Challenging Ideas in a Non-challenging Way

I do quite a bit of onboarding at Atomic and help people get settled into the company in their first couple of years. We look for smart, engaged, energetic folks. These Atoms frequently see areas for improvement and want to help move the company forward. Often though, they’re missing some context or don’t fully understand the implications of a proposed change. One of my least favorite things to do is to tell folks why their idea can’t work. It doesn’t feel like it builds the relationship or helps them develop their approach for the next opportunity they encounter. I don’t know why it’s taken me so long to develop a better approach, but now, rather than be a voice of opposition to an idea, I try to ask questions to help folks work through the problem-solving process on their own.

When someone brings a suggestion these days, here are some of the questions I like to ask:

What root problem does this change solve for? What’s the real need driving this change?

I really like to lead with this one. Folks often present a perceived solution to a problem without taking the time to outline the problem itself. The presented solution may not be particularly feasible, but that doesn’t mean the person hasn’t identified a problem worth solving. And if they leave after getting a flat “no” to the proposed solution, they may think you’re not interested in helping. Understanding the root problem can lead to more empathy for the challenge they’re facing and spark ideas for alternate solutions.

Is there any hard data we can point to that substantiates the severity of the problem or the effectiveness of the solution?

We all have our perceptions. They’re not all the same. Conversations can be much more productive when it’s clear what we’re talking about and there’s something we can measure or agree on. Folks can sometimes skip this step, and so I like to ask, if only to highlight the value of having some hard data to drive the problem-solving conversation.

Who are the winners? And the losers?

Most changes for a group have pros and cons and will improve things for some folks while creating costs for others. This can be hard to see sometimes. We focus on how a change will improve our environment and sometimes assume that it will be equally positive for everyone. Since we all have our own priorities and preferences, there are often winners and losers. It can help broaden perspectives to think that through.

>What unintended consequences could this change cause?

In a similar vein, it can be easier to see the immediate benefit of a change for yourself or your team. We don’t always spend as much time thinking about what the unintended negative outcomes could be. I like to ask folks to spend some time exploring possible risks and may suggest a few myself.

Are there any other solutions that could capture the pros with fewer cons?

Hopefully, at this point, we all understand the problem and the constraints with a bit more depth than when we started. It’s often the case that new solutions have come to the surface by this stage that might be more actionable.

Can you build relationships through question-oriented problem solving?
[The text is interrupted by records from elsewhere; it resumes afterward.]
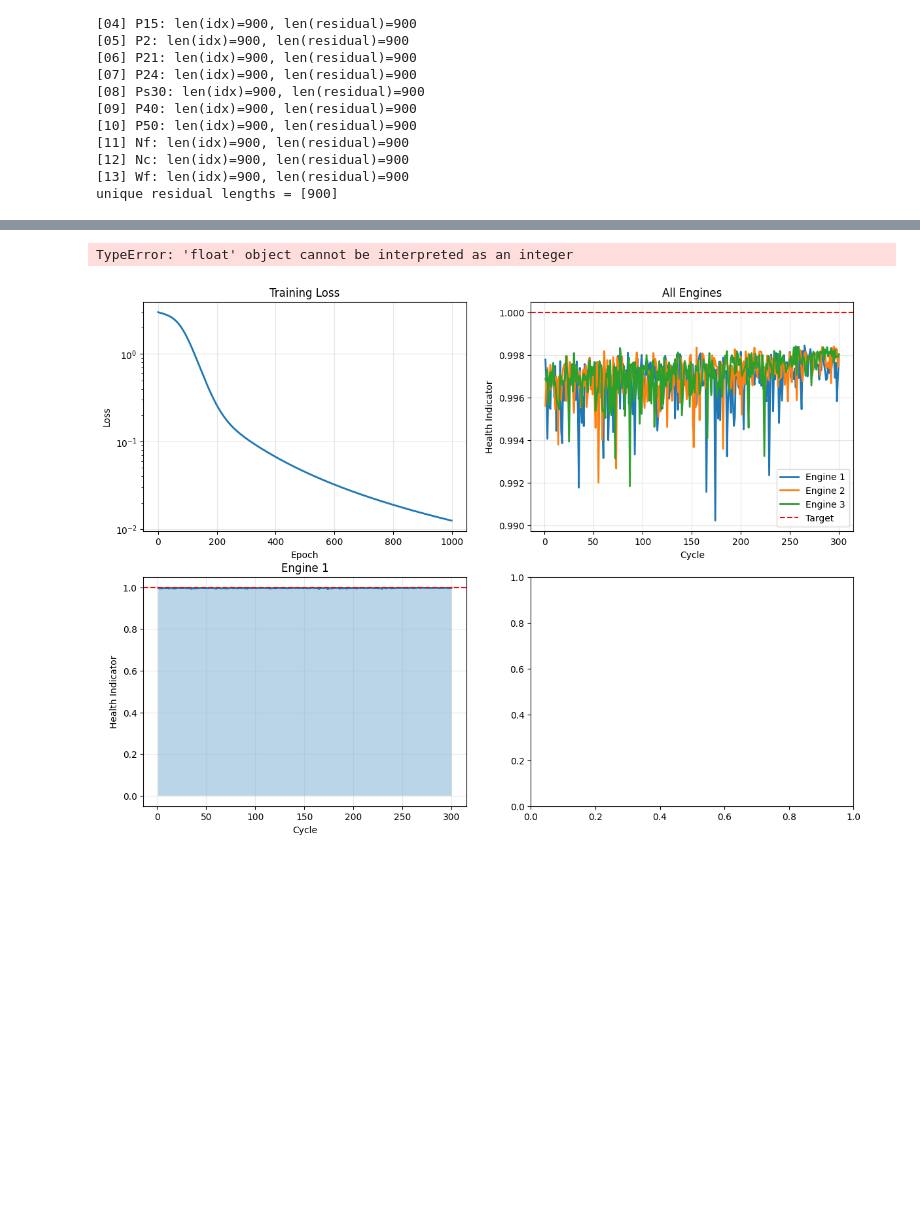
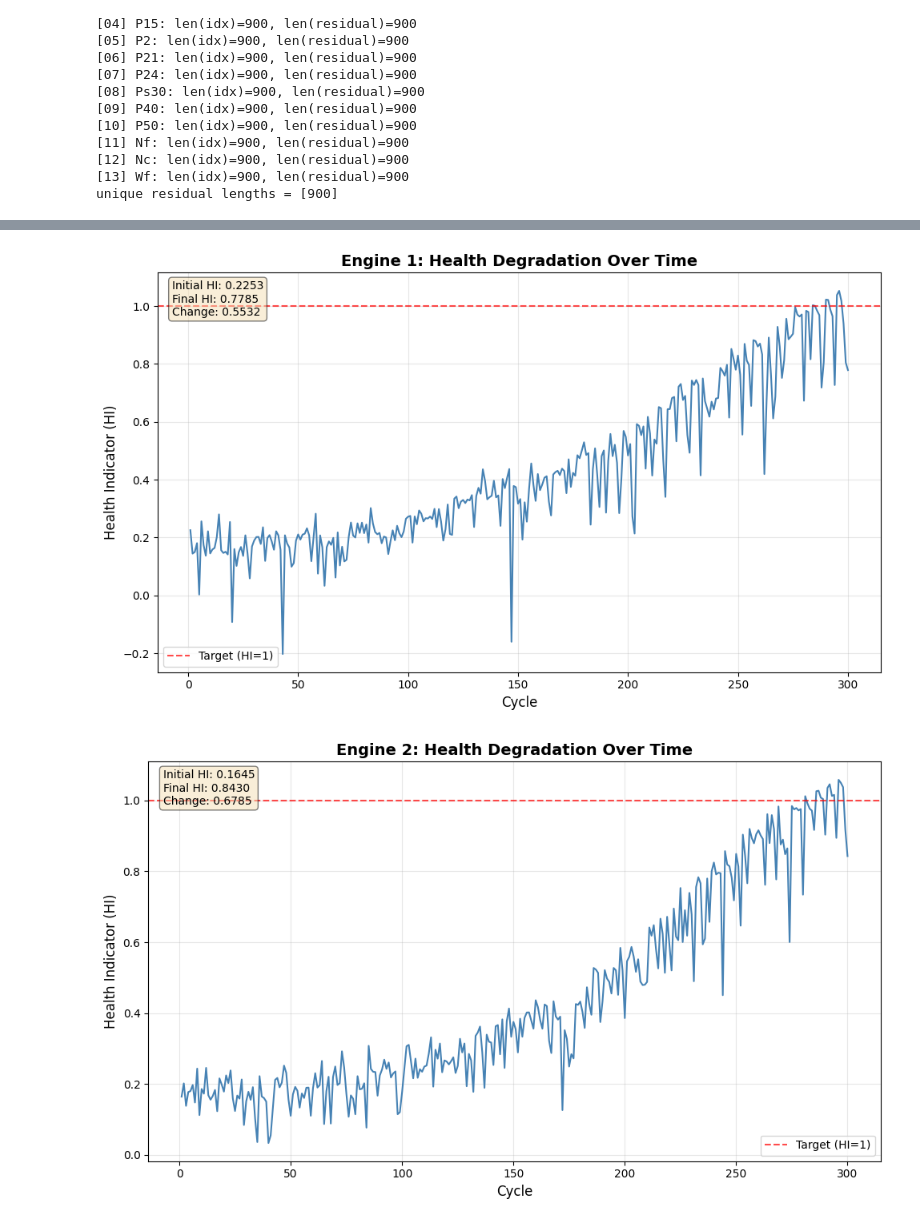
Before and after one commit to King-jejoon/Research-project, a Jupyter notebook: 2026-01-08.ipynb, the cells around one changed output, grey strips where cells are left out. Drawn from its saved outputs; the diff is of its cells as text; code cells hidden in the pictures; blank space fills up the shorter version.

```diff
--- a/2026-01-08.ipynb
+++ b/2026-01-08.ipynb
@@ -123,7 +123,7 @@ for (s, e) in abnormal_ranges:
 
 
 normal_engines   = [2, 5, 10]
-abnormal_engines = [16, 18, 20]
+abnormal_engines = [2, 5, 10]
 
 K = 300  # 엔진별, 구간별 샘플 수
 
@@ -937,47 +990,28 @@ Engine 3: Final HI = 0.998032
 # %%
-# 시각화
-fig, axes = plt.subplots(2, 2, figsize=(14, 10))
+# 각 엔진별로 개별 그래프 생성
 
-# Loss curve
-axes[0, 0].plot(loss_history, linewidth=2)
-axes[0, 0].set_xlabel('Epoch')
-axes[0, 0].set_ylabel('Loss')
-axes[0, 0].set_title('Training Loss')
-axes[0, 0].set_yscale('log')
-axes[0, 0].grid(True, alpha=0.3)
+for i, pred in enumerate(predictions):
+    plt.figure(figsize=(10, 6))
+    cycles = np.arange(1, len(pred) + 1)
 
-# All engines HI
-for i, pred in enumerate(predictions):
-    cycles = np.arange(1, len(pred) + 1)
-    axes[0, 1].plot(cycles, pred, linewidth=2, label=f'Engine {i+1}')
-axes[0, 1].axhline(y=1.0, color='red', linestyle='--', label='Target')
-axes[0, 1].set_xlabel('Cycle')
-axes[0, 1].set_ylabel('Health Indicator')
-axes[0, 1].set_title('All Engines')
-axes[0, 1].legend()
-axes[0, 1].grid(True, alpha=0.3)
+    plt.plot(cycles, pred, linewidth=1.5, color='steelblue')
+    plt.axhline(y=1.0, color='red', linestyle='--', linewidth=1.5, label='Target (HI=1)', alpha=0.7)
 
-# Engine 1 detail
-cycles = np.arange(1, len(predictions[0]) + 1)
-axes[1, 0].plot(cycles, predictions[0], linewidth=2)
-axes[1, 0].axhline(y=1.0, color='red', linestyle='--')
-axes[1, 0].fill_between(cycles, predictions[0], alpha=0.3)
-axes[1, 0].set_xlabel('Cycle')
-axes[1, 0].set_ylabel('Health Indicator')
-axes[1, 0].set_title('Engine 1')
-axes[1, 0].grid(True, alpha=0.3)
+    plt.xlabel('Cycle', fontsize=12)
+    plt.ylabel('Health Indicator (HI)', fontsize=12)
+    plt.title(f'Engine {i+1}: Health Degradation Over Time', fontsize=14, fontweight='bold')
+    plt.legend(fontsize=10)
+    plt.grid(True, alpha=0.3)
 
-# Final HI comparison
-final_HI = [pred[-1] for pred in predictions]
-engine_labels = [f'E{i+1}' for i in range(N)]
-axes[1, 1].bar(engine_labels, final_HI, alpha=0.8)
-axes[1, 1].axhline(y=1.0, color='red', linestyle='--')
-axes[1, 1].set_ylabel('Final HI')
-axes[1, 1].set_title('Final Health Indicators')
-axes[1, 1].grid(True, alpha=0.3, axis='y')
+    # 통계 정보 추가
+    plt.text(0.02, 0.98,
+             f'Initial HI: {pred[0]:.4f}\nFinal HI: {pred[-1]:.4f}\nChange: {pred[-1]-pred[0]:.4f}',
+             transform=plt.gca().transAxes, fontsize=10,
+             verticalalignment='top',
+             bbox=dict(boxstyle='round', facecolor='wheat', alpha=0.5))
 
-plt.tight_layout()
-plt.show()
+    plt.tight_layout()
+    plt.show()
 # %% [output]
-TypeError: 'float' object cannot be interpreted as an integer
-[figure, old version]
+[figure, new version]
+[figure, added]
```
Also changed, not shown: parts of 13 cells of this notebook.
It’s no fun to argue against someone’s big idea or to be the bad cop who’s shutting down change. It doesn’t feel like you’re building the relationship in the process or helping the other person learn to present ideas more effectively in the future. Perhaps questions like these can be a better way to drive the conversation if you find yourself in this situation.